- [Exercise aim]:
Among the entries below, find the lines with the word "Path" and return them.

(Detected change data)
····················
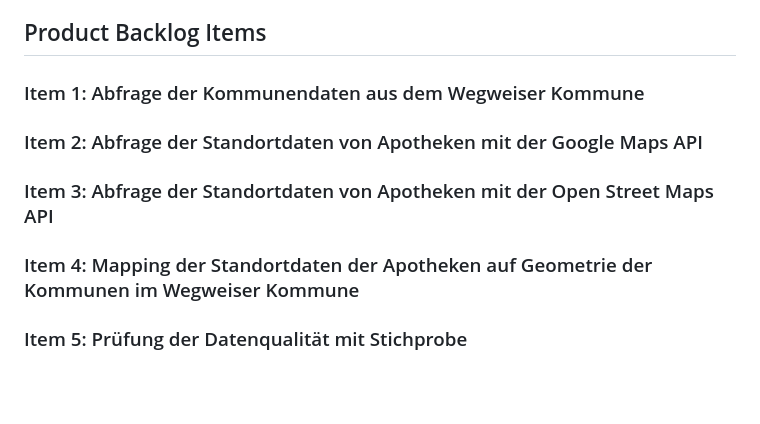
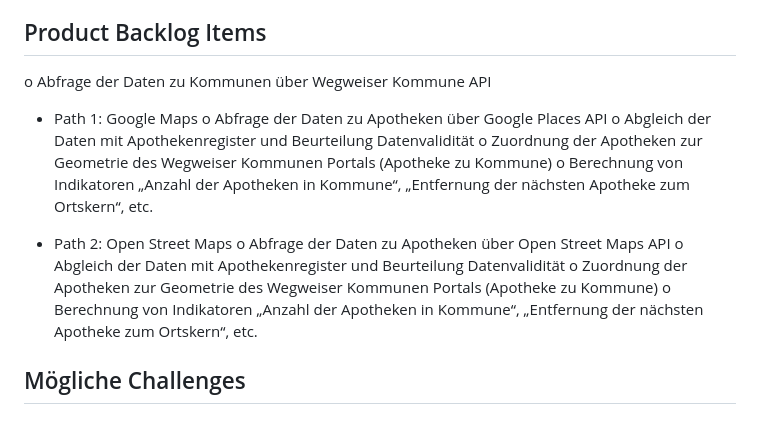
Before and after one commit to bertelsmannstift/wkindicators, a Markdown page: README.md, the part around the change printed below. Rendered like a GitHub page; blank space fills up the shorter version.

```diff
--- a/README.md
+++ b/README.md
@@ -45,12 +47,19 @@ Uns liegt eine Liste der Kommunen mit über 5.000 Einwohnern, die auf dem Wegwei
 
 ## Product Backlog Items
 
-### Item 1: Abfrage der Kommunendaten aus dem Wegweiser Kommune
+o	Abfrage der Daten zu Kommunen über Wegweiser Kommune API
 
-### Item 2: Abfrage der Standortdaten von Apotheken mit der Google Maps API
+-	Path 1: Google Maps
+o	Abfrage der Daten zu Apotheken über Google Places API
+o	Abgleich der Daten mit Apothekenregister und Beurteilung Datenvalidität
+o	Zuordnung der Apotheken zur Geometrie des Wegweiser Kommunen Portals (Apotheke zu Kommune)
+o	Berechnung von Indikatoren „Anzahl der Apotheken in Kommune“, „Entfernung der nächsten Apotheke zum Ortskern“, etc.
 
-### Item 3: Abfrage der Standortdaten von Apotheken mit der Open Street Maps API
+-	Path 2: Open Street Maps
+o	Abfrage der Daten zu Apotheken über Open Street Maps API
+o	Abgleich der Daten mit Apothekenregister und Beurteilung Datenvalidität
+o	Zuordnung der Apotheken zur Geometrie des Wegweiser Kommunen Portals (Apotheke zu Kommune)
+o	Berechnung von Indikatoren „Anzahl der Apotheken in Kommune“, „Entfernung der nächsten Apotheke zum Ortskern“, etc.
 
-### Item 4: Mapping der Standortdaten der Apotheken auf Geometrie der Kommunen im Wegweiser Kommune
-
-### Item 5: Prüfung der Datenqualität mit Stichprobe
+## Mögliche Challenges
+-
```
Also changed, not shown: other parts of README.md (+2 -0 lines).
····················
- [Solved problem]:
+-	Path 1: Google Maps
+-	Path 2: Open Street Maps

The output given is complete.